Aide-de-camp to the King of Croatia[edit]

In 1941 after the collapse of Yugoslavia, the Independent State of Croatia was established and following negotiations between Italy and the representatives of the new state, Italian King Victor Emmanuel III’s nephew Aimone, Duke of Spoleto was elected King of Croatia under the regnal name Tomislav II. Gyula Cseszneky who spoke fluent Croatian, Italian, German and Hungarian, and had also met Prince Aimone during his years in Rome, was appointed aide-de-camp and privy counsellor to the new monarch. Nevertheless, since the King did not actually occupy his throne in Zagreb, Count Cseszneky, whose titles of nobility had just been confirmed, deeply disappointed by the brutality of the Ustasha régime, left the service.[3][4][5]

Grand Voivodeship of Macedonia[edit]

In August 1943, due to his influential Italian friends and relatives in the Balkans, Count Gyula Cseszneky was proclaimed Grand Voivode of Macedonia and Regent of the Principality of the Pindus.[6][7][8] His adventure was supported by Pietro Badoglio's antifascist government, because they needed any help in the evacuation of the Italian troops when the armistice between Italy and the Allied armed forces would be declared. The Grand Voivode's principal agenda was, that in case of supporting an Anglo-Saxon invasion in the Balkans, the Allied powers would consider the creation of an independent non-communist Macedonia, the borders of which should be established by a referendum. Since the hoped Allied landing failed to happen, in autumn 1943 the area was taken over by Nazi Germany, by whom the Grand Voivode was quickly deposed and found himself arrested by the Gestapo. However, he was released upon the intervention of General Edmund Glaise von Horstenau.[2][4][9]

Against National Socialism[edit]

Count Gyula István Cseszneky de Milvány et Csesznek was a conservative monarchist with strong anti-communist persuasion, however, he always despised Nazism and anti-semitism. One of his sisters was married to a Hungarian Jew who later became a victim of the Holocaust.

His short-lived Macedonian Grand Voivodeship provided Jews living in Western Macedonia with a safe haven, but after its collapse the Jewish community - consisting mostly of Ladino speaking Sephardic Jews - was deported to concentration camps by the Nazis. Cseszneky also reportedly saved the life of several Jews in Croatia and Hungary. After the war his merits were recognized in Israel.[4][10]

Count Cseszneky was aware of King Tomislav’s secret plan to make a separate peace agreement with the Allied Forces, and he hoped that opening a route for an Allied intervention in Macedonia would secure freedom not only for Macedonians, but also for Croatia and Hungary while saving them from the Red Army.
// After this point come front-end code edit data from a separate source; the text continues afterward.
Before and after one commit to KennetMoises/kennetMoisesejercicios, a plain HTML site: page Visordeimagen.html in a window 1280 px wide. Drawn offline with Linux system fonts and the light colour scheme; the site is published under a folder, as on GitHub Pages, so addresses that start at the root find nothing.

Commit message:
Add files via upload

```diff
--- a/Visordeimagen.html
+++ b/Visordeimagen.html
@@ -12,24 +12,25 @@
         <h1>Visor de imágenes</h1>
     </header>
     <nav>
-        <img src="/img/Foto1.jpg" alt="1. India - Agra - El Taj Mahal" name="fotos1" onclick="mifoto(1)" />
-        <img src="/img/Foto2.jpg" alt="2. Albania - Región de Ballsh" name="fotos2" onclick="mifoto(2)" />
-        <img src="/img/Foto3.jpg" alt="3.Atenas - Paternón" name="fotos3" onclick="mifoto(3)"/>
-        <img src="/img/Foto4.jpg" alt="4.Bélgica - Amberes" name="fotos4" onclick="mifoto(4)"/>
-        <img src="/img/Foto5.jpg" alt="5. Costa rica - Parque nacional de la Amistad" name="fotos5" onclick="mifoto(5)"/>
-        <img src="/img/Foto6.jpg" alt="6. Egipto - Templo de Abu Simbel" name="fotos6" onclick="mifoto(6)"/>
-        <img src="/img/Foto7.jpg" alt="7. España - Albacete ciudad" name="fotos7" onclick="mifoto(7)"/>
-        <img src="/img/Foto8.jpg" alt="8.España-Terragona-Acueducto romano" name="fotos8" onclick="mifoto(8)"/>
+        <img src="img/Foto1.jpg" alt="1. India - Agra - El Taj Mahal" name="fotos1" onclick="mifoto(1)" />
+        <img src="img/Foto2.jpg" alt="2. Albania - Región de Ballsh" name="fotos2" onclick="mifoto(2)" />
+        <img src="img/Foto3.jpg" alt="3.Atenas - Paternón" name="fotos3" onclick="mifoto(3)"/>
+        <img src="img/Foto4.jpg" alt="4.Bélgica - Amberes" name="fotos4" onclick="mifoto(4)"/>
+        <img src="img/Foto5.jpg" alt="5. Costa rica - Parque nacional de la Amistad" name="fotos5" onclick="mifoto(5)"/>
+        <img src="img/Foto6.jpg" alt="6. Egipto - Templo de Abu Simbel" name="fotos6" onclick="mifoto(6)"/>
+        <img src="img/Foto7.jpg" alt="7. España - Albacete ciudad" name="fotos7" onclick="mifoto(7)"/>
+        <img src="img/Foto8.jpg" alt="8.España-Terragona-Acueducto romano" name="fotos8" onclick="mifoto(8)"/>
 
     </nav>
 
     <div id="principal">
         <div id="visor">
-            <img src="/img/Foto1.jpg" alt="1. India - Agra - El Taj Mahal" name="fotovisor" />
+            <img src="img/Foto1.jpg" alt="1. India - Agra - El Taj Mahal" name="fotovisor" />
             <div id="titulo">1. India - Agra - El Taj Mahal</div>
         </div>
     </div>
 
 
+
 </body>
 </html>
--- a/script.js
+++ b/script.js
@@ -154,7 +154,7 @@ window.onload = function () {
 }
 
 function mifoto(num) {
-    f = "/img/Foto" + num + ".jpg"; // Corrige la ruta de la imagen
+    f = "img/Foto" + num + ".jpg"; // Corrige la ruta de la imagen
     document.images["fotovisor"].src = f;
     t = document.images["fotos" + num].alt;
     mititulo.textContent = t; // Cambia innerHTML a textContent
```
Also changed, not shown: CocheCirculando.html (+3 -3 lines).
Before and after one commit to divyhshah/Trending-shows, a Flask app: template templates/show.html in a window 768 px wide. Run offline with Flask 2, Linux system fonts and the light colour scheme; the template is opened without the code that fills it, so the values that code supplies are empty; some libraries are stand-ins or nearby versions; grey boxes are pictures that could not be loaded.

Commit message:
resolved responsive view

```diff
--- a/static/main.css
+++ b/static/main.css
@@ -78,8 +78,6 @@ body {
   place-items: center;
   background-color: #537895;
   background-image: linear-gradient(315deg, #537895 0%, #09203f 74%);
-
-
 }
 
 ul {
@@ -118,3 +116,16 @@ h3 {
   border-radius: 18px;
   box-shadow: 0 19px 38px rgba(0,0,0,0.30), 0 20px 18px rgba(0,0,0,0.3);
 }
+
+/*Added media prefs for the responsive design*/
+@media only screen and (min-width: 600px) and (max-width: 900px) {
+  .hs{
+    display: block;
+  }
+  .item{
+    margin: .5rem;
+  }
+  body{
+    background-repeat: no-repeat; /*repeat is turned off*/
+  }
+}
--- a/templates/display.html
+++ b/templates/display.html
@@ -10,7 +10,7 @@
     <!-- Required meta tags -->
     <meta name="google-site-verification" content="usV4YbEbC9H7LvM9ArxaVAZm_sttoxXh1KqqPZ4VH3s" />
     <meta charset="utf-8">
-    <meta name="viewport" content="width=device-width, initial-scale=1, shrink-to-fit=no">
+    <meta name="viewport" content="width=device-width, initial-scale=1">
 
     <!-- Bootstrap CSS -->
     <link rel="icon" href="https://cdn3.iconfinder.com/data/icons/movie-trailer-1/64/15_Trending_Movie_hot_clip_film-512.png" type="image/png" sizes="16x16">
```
Having this in mind, the Count also served as a contact person between Miklós Kállay’s Hungarian government and the participants of the Lorković-Vokić coup in Croatia. After Regent Horthy’s failed attempt to change side in the war he was searched for by the Gestapo.[11][12][13]

Post-war life[edit]

The end of the war saw him in Budapest. In spite of his anti-Nazi credentials, in Russian-occupied Hungary, Gyula Cseszneky was declared enemy of the working class and was forced into exile. He went with King Tomislav II - then Aimone, Duke of Aosta - to Argentina and later died in Brazil.[4][10]

References[edit]

  1. ^ Cseszneky de Milvány et Csesznek
  2. ^ a b c Szilágyi Aladár: Operettállam
  3. ^ Almanach de Gotha: House of Savoy
  4. ^ a b c d Βοεβοδάτο της Μακεδονίας
  5. ^ Hungarian Aristocracy
  6. ^ Regnal chronologies: Macedonia
  7. ^ World Statesmen: Epirus
  8. ^ Bešker, Inoslav: I Morlacchi nella letteratura europea. Il calamo, Roma 2007, ISBN 978-88-89837-40-5.
  9. ^ Michele Rallo: I “Regni-meteora” nell’Europa Orientale durante le guerre mondiali (“Storia del Novecento”, anno V, n. 89, settembre 2008)
  10. ^ a b Ionuţ Ţene: Principatul Pindului: O istorie inedită a primului stat modern aromân din Balcani
  11. ^ A cseszneki és milványi gróf Cseszneky család
  12. ^ Macedonian Monarchist League
  13. ^ Dean Kalimniou: Alkiviadis Diamandi di Samarina (in Neos Kosmos English Edition, Melbourne, 2006)

External links[edit]